§ **About this task**
Exact copies of all the lines below are wanted, without a single picture.

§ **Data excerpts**

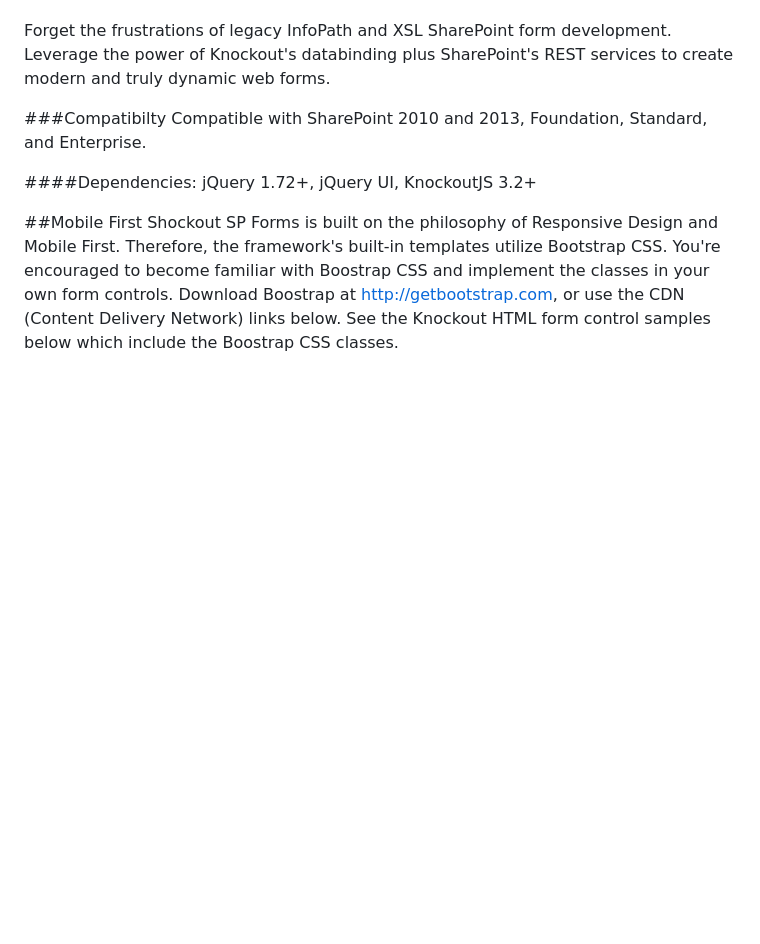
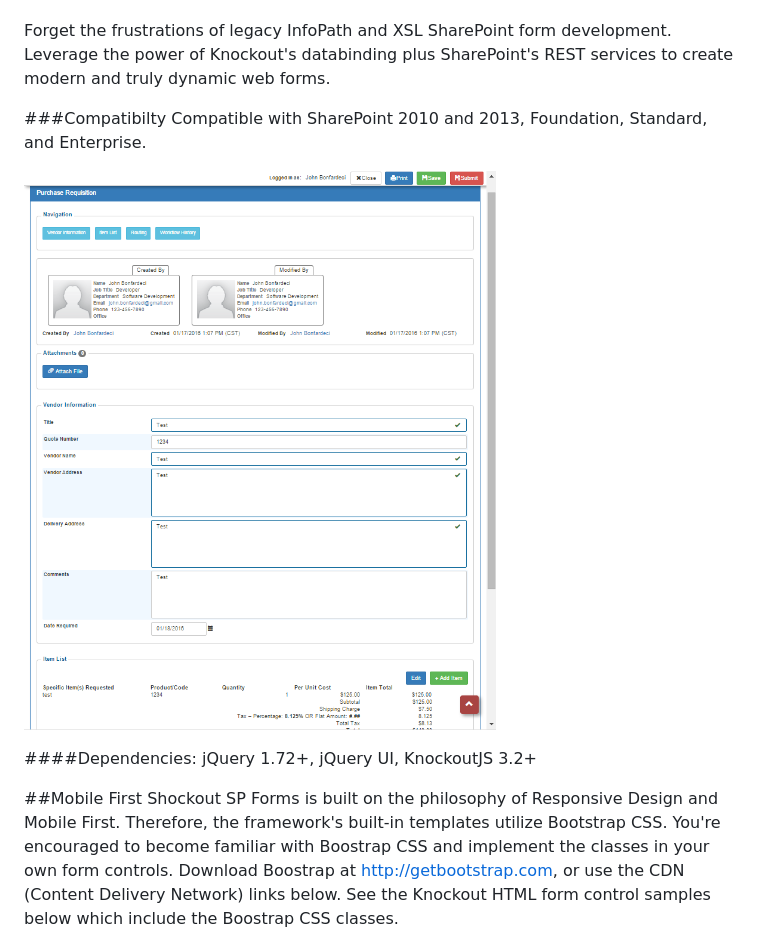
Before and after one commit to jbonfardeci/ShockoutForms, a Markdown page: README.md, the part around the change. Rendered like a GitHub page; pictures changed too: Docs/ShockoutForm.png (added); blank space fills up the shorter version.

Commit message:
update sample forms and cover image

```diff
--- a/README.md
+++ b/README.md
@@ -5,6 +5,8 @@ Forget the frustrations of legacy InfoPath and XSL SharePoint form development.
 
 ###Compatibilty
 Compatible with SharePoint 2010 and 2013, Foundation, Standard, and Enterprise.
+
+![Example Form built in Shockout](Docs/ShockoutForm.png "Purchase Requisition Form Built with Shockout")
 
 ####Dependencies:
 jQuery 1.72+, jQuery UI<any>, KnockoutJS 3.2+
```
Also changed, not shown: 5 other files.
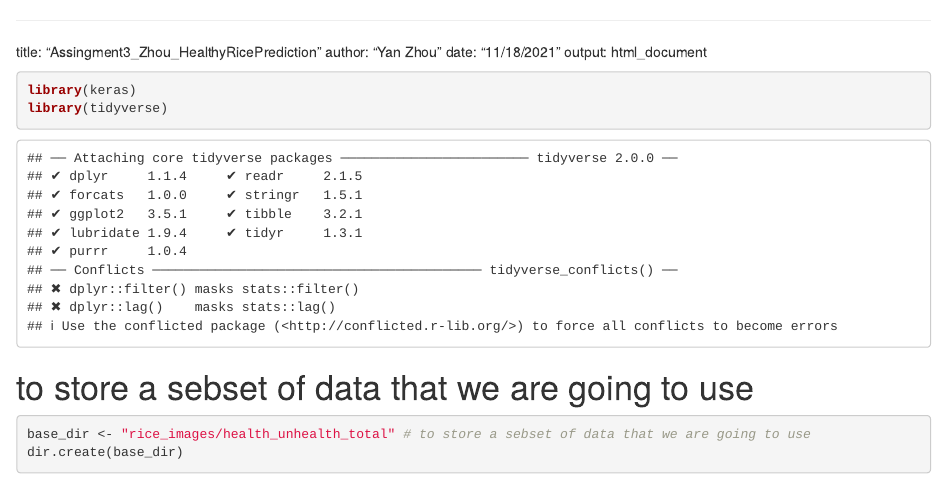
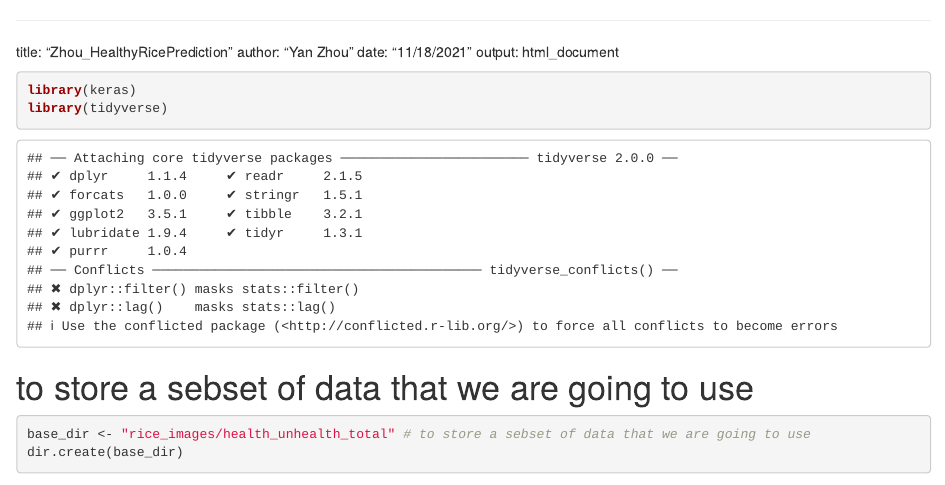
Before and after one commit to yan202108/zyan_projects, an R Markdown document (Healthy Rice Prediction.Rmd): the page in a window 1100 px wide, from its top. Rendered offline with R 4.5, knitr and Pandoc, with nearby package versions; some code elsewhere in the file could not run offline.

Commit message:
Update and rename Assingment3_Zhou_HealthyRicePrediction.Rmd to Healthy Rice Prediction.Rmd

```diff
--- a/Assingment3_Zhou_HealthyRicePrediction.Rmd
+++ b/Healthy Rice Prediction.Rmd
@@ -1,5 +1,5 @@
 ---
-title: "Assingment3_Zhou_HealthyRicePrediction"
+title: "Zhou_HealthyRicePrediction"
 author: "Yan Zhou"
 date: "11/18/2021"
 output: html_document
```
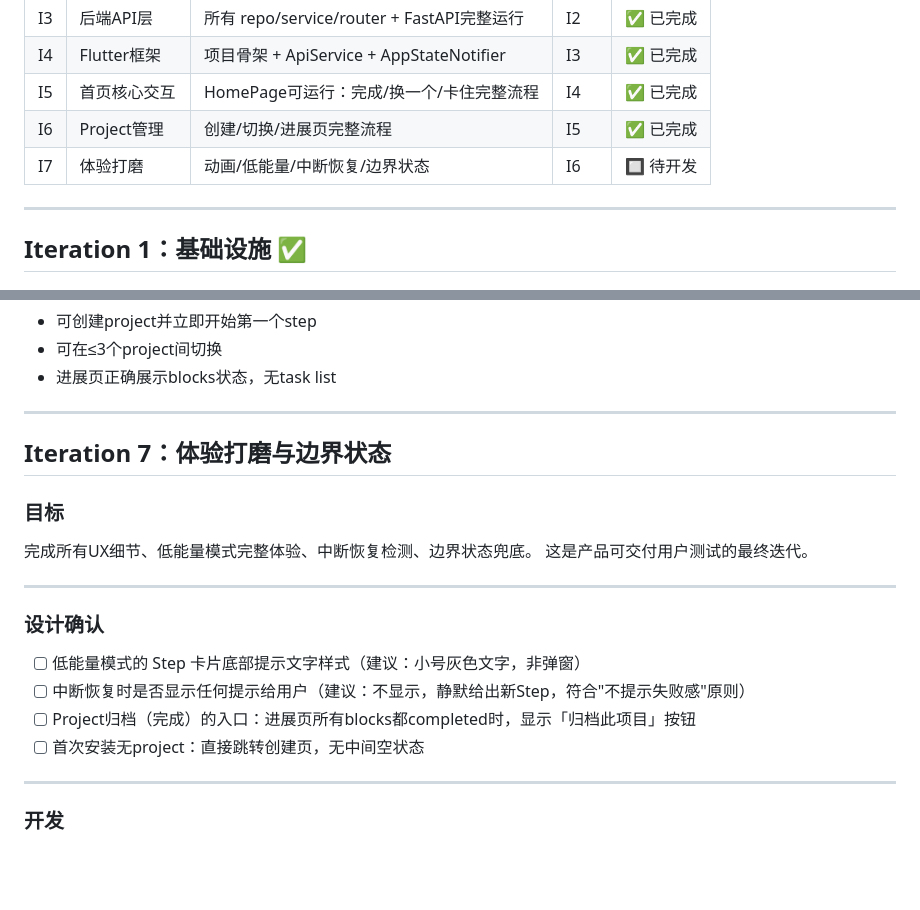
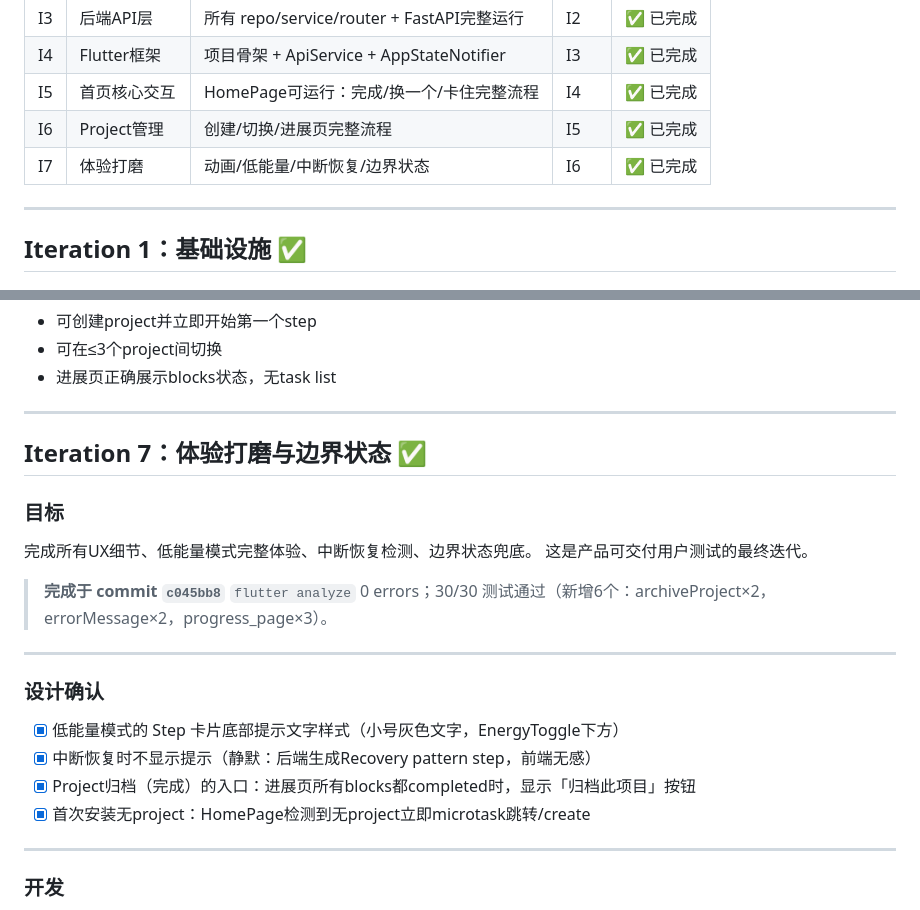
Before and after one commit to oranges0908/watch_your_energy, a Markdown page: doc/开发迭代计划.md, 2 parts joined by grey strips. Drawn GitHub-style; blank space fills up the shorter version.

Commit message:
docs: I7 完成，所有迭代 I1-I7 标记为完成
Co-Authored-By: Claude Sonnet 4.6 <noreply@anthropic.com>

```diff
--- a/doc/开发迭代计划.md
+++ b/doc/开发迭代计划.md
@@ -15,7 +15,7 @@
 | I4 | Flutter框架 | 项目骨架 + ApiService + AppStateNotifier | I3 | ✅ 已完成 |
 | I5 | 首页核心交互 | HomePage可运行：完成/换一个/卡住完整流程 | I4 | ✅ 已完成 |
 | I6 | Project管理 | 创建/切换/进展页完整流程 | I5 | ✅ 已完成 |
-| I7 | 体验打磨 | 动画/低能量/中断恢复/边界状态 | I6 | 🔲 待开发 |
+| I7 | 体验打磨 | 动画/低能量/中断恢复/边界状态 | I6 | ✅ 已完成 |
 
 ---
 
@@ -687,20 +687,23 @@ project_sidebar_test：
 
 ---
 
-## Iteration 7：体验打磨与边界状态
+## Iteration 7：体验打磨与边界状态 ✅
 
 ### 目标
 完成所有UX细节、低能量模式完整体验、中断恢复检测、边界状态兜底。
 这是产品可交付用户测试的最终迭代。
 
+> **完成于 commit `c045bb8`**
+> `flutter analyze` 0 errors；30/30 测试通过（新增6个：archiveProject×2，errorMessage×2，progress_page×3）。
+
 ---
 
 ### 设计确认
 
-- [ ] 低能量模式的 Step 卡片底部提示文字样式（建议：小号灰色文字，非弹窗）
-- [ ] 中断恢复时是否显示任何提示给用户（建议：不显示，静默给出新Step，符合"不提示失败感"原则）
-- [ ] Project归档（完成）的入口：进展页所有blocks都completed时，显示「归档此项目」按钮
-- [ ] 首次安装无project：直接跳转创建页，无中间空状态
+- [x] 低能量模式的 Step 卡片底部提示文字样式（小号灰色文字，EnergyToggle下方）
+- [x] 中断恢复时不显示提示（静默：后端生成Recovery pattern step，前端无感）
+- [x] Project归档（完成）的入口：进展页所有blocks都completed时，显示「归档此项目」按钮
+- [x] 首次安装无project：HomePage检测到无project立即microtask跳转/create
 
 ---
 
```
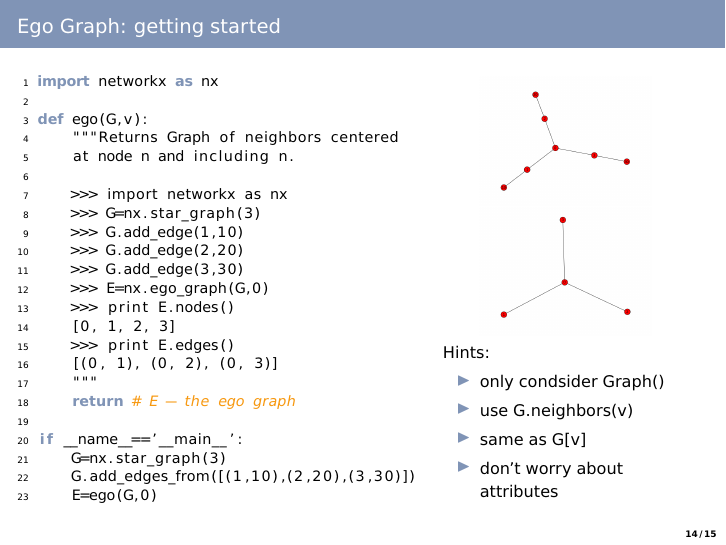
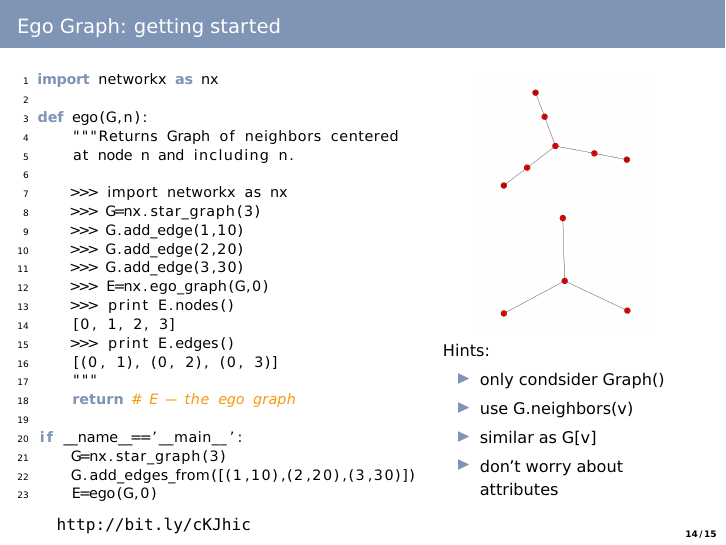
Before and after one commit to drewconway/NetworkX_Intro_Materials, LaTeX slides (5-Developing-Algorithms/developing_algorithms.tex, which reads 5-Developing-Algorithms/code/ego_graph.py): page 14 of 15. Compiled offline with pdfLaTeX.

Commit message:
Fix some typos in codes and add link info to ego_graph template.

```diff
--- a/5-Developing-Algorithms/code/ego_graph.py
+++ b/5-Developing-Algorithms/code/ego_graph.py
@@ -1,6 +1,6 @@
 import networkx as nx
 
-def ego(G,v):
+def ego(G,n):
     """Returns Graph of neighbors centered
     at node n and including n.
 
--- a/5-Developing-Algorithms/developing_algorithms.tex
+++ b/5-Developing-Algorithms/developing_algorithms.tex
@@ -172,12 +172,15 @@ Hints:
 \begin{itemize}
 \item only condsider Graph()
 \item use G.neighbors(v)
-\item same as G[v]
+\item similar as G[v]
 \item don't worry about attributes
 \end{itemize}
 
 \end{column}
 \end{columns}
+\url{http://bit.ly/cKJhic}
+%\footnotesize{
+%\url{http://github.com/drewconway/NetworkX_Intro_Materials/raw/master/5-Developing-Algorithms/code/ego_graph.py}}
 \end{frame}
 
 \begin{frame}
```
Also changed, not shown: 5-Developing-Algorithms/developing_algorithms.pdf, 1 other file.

§ **Result**
Before and after one commit to jbonfardeci/ShockoutForms, a Markdown page: README.md, the part around the change. Rendered like a GitHub page; pictures changed too: Docs/ShockoutForm.png (added); blank space fills up the shorter version.

Commit message:
update sample forms and cover image

```diff
--- a/README.md
+++ b/README.md
@@ -5,6 +5,8 @@ Forget the frustrations of legacy InfoPath and XSL SharePoint form development.
 
 ###Compatibilty
 Compatible with SharePoint 2010 and 2013, Foundation, Standard, and Enterprise.
+
+![Example Form built in Shockout](Docs/ShockoutForm.png "Purchase Requisition Form Built with Shockout")
 
 ####Dependencies:
 jQuery 1.72+, jQuery UI<any>, KnockoutJS 3.2+
```
Also changed, not shown: 5 other files.
Before and after one commit to yan202108/zyan_projects, an R Markdown document (Healthy Rice Prediction.Rmd): the page in a window 1100 px wide, from its top. Rendered offline with R 4.5, knitr and Pandoc, with nearby package versions; some code elsewhere in the file could not run offline.

Commit message:
Update and rename Assingment3_Zhou_HealthyRicePrediction.Rmd to Healthy Rice Prediction.Rmd

```diff
--- a/Assingment3_Zhou_HealthyRicePrediction.Rmd
+++ b/Healthy Rice Prediction.Rmd
@@ -1,5 +1,5 @@
 ---
-title: "Assingment3_Zhou_HealthyRicePrediction"
+title: "Zhou_HealthyRicePrediction"
 author: "Yan Zhou"
 date: "11/18/2021"
 output: html_document
```
Before and after one commit to oranges0908/watch_your_energy, a Markdown page: doc/开发迭代计划.md, 2 parts joined by grey strips. Drawn GitHub-style; blank space fills up the shorter version.

Commit message:
docs: I7 完成，所有迭代 I1-I7 标记为完成
Co-Authored-By: Claude Sonnet 4.6 <noreply@anthropic.com>

```diff
--- a/doc/开发迭代计划.md
+++ b/doc/开发迭代计划.md
@@ -15,7 +15,7 @@
 | I4 | Flutter框架 | 项目骨架 + ApiService + AppStateNotifier | I3 | ✅ 已完成 |
 | I5 | 首页核心交互 | HomePage可运行：完成/换一个/卡住完整流程 | I4 | ✅ 已完成 |
 | I6 | Project管理 | 创建/切换/进展页完整流程 | I5 | ✅ 已完成 |
-| I7 | 体验打磨 | 动画/低能量/中断恢复/边界状态 | I6 | 🔲 待开发 |
+| I7 | 体验打磨 | 动画/低能量/中断恢复/边界状态 | I6 | ✅ 已完成 |
 
 ---
 
@@ -687,20 +687,23 @@ project_sidebar_test：
 
 ---
 
-## Iteration 7：体验打磨与边界状态
+## Iteration 7：体验打磨与边界状态 ✅
 
 ### 目标
 完成所有UX细节、低能量模式完整体验、中断恢复检测、边界状态兜底。
 这是产品可交付用户测试的最终迭代。
 
+> **完成于 commit `c045bb8`**
+> `flutter analyze` 0 errors；30/30 测试通过（新增6个：archiveProject×2，errorMessage×2，progress_page×3）。
+
 ---
 
 ### 设计确认
 
-- [ ] 低能量模式的 Step 卡片底部提示文字样式（建议：小号灰色文字，非弹窗）
-- [ ] 中断恢复时是否显示任何提示给用户（建议：不显示，静默给出新Step，符合"不提示失败感"原则）
-- [ ] Project归档（完成）的入口：进展页所有blocks都completed时，显示「归档此项目」按钮
-- [ ] 首次安装无project：直接跳转创建页，无中间空状态
+- [x] 低能量模式的 Step 卡片底部提示文字样式（小号灰色文字，EnergyToggle下方）
+- [x] 中断恢复时不显示提示（静默：后端生成Recovery pattern step，前端无感）
+- [x] Project归档（完成）的入口：进展页所有blocks都completed时，显示「归档此项目」按钮
+- [x] 首次安装无project：HomePage检测到无project立即microtask跳转/create
 
 ---
 
```
Before and after one commit to drewconway/NetworkX_Intro_Materials, LaTeX slides (5-Developing-Algorithms/developing_algorithms.tex, which reads 5-Developing-Algorithms/code/ego_graph.py): page 14 of 15. Compiled offline with pdfLaTeX.

Commit message:
Fix some typos in codes and add link info to ego_graph template.

```diff
--- a/5-Developing-Algorithms/code/ego_graph.py
+++ b/5-Developing-Algorithms/code/ego_graph.py
@@ -1,6 +1,6 @@
 import networkx as nx
 
-def ego(G,v):
+def ego(G,n):
     """Returns Graph of neighbors centered
     at node n and including n.
 
--- a/5-Developing-Algorithms/developing_algorithms.tex
+++ b/5-Developing-Algorithms/developing_algorithms.tex
@@ -172,12 +172,15 @@ Hints:
 \begin{itemize}
 \item only condsider Graph()
 \item use G.neighbors(v)
-\item same as G[v]
+\item similar as G[v]
 \item don't worry about attributes
 \end{itemize}
 
 \end{column}
 \end{columns}
+\url{http://bit.ly/cKJhic}
+%\footnotesize{
+%\url{http://github.com/drewconway/NetworkX_Intro_Materials/raw/master/5-Developing-Algorithms/code/ego_graph.py}}
 \end{frame}
 
 \begin{frame}
```
Also changed, not shown: 5-Developing-Algorithms/developing_algorithms.pdf, 1 other file.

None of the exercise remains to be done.